-- WORK INSTRUCTION --
Which lines in the records below hold the word "archive"? Copy each of them.

══════════

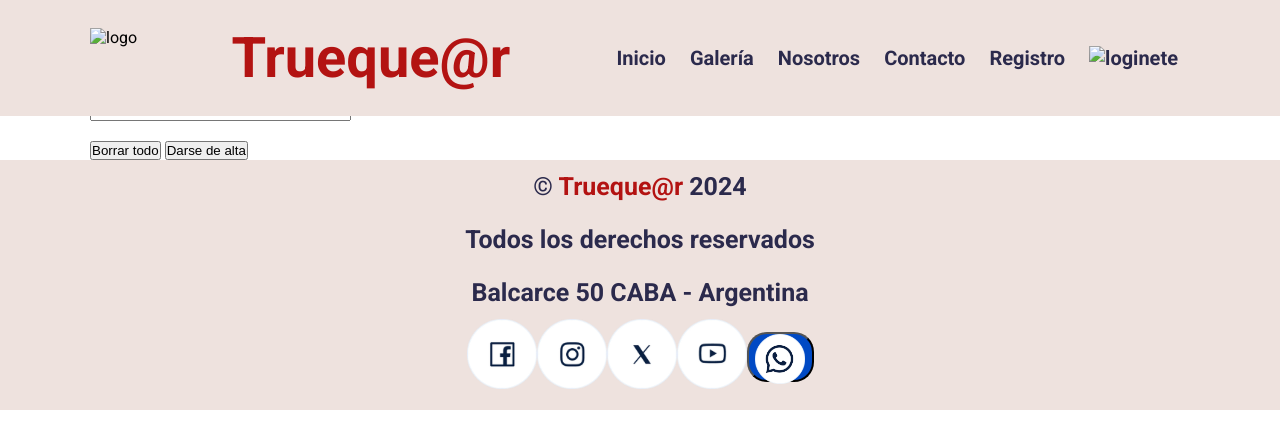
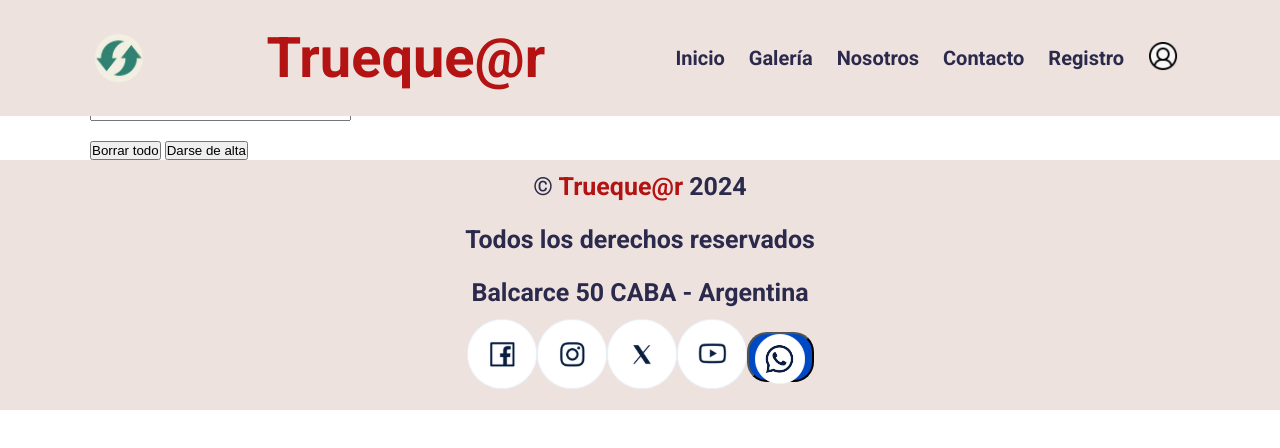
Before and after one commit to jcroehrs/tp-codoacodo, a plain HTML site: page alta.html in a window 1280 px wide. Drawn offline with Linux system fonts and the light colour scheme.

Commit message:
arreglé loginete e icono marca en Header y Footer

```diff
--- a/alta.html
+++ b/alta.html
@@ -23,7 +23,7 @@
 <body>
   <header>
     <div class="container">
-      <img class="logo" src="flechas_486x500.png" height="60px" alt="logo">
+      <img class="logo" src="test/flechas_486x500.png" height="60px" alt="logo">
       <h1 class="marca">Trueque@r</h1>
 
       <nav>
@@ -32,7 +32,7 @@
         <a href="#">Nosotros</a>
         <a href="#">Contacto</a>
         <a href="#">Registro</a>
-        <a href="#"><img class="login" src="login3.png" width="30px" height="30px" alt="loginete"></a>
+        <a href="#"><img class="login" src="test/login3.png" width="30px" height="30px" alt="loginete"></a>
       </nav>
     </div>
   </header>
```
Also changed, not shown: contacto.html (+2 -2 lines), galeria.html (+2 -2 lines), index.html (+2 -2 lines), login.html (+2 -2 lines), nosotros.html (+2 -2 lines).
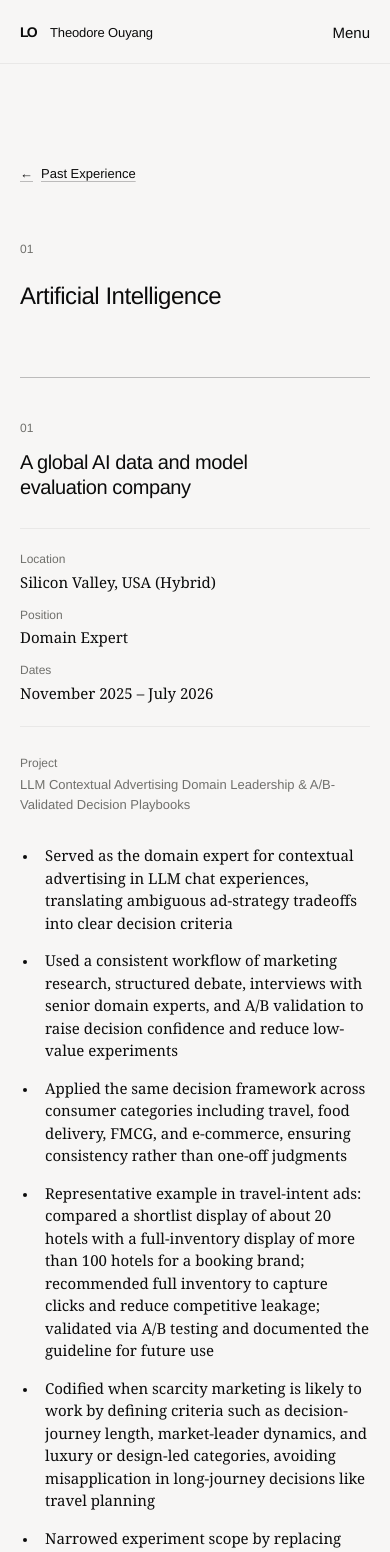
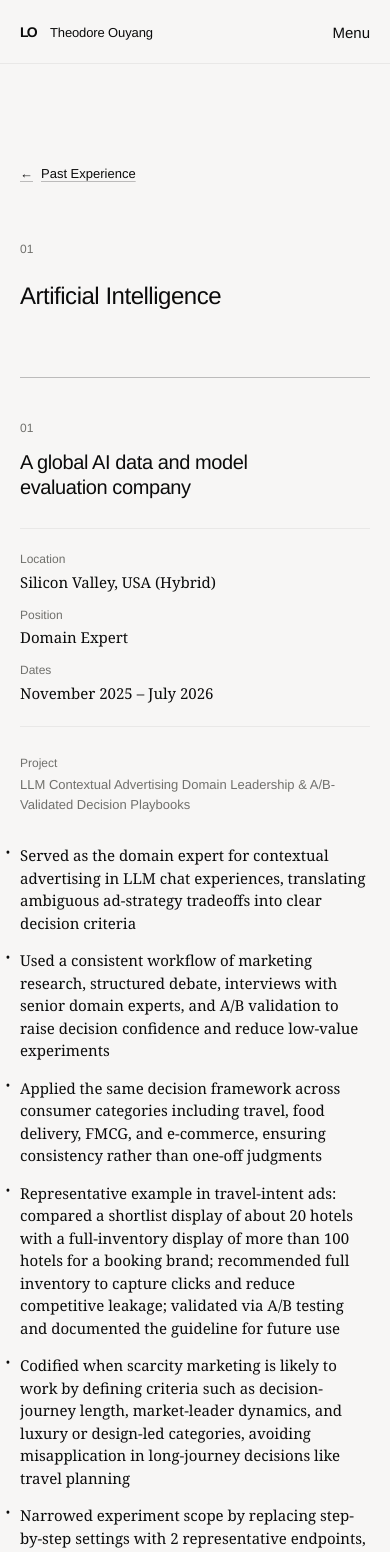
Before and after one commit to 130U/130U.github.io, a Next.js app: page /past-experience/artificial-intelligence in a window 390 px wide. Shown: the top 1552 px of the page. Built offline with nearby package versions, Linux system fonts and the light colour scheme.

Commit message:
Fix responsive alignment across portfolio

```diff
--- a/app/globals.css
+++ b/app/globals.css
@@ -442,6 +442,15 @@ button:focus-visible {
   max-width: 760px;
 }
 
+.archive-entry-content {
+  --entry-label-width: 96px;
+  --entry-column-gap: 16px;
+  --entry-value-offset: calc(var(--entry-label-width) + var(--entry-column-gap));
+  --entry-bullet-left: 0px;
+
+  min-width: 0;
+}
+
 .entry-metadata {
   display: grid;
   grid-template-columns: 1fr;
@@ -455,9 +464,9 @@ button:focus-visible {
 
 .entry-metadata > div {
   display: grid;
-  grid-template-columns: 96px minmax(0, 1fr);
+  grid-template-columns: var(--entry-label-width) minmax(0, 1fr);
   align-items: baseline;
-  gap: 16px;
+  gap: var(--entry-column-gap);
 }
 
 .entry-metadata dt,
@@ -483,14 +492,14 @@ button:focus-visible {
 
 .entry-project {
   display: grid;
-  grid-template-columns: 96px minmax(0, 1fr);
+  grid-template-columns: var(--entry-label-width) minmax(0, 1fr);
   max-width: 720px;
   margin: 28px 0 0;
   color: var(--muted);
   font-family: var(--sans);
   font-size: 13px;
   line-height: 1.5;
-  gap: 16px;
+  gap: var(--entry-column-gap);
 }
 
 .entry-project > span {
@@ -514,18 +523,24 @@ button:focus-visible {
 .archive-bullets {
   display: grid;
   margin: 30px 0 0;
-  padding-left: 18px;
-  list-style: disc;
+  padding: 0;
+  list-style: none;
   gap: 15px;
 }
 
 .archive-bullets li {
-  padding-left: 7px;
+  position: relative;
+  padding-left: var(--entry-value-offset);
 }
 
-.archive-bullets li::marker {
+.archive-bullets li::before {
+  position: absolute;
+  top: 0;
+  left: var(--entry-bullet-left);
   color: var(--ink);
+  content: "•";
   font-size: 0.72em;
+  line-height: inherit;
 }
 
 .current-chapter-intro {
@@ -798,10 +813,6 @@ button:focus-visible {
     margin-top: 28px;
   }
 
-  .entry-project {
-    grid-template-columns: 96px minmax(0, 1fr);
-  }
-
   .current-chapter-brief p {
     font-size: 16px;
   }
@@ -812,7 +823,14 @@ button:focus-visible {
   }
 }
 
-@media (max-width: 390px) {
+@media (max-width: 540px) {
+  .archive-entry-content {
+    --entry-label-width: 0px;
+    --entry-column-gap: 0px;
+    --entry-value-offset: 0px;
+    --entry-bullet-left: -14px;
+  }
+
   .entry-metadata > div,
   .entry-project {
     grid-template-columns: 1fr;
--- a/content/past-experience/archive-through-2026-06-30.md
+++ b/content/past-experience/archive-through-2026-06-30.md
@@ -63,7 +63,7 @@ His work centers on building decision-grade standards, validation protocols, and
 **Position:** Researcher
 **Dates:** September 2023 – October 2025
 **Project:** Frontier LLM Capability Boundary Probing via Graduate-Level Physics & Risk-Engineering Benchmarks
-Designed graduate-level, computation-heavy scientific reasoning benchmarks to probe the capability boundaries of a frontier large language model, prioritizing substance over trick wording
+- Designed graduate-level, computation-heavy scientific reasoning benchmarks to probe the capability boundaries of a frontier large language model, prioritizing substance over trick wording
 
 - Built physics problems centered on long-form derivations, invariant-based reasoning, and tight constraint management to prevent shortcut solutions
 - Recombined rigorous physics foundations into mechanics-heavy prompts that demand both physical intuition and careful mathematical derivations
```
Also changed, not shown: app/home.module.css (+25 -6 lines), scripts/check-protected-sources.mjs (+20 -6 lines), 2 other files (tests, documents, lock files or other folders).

══════════

-- ANSWER TO THIS TASK --
+.archive-entry-content {
 .archive-bullets {
 .archive-bullets li {
-.archive-bullets li::marker {
+.archive-bullets li::before {
+  .archive-entry-content {
--- a/content/past-experience/archive-through-2026-06-30.md
+++ b/content/past-experience/archive-through-2026-06-30.md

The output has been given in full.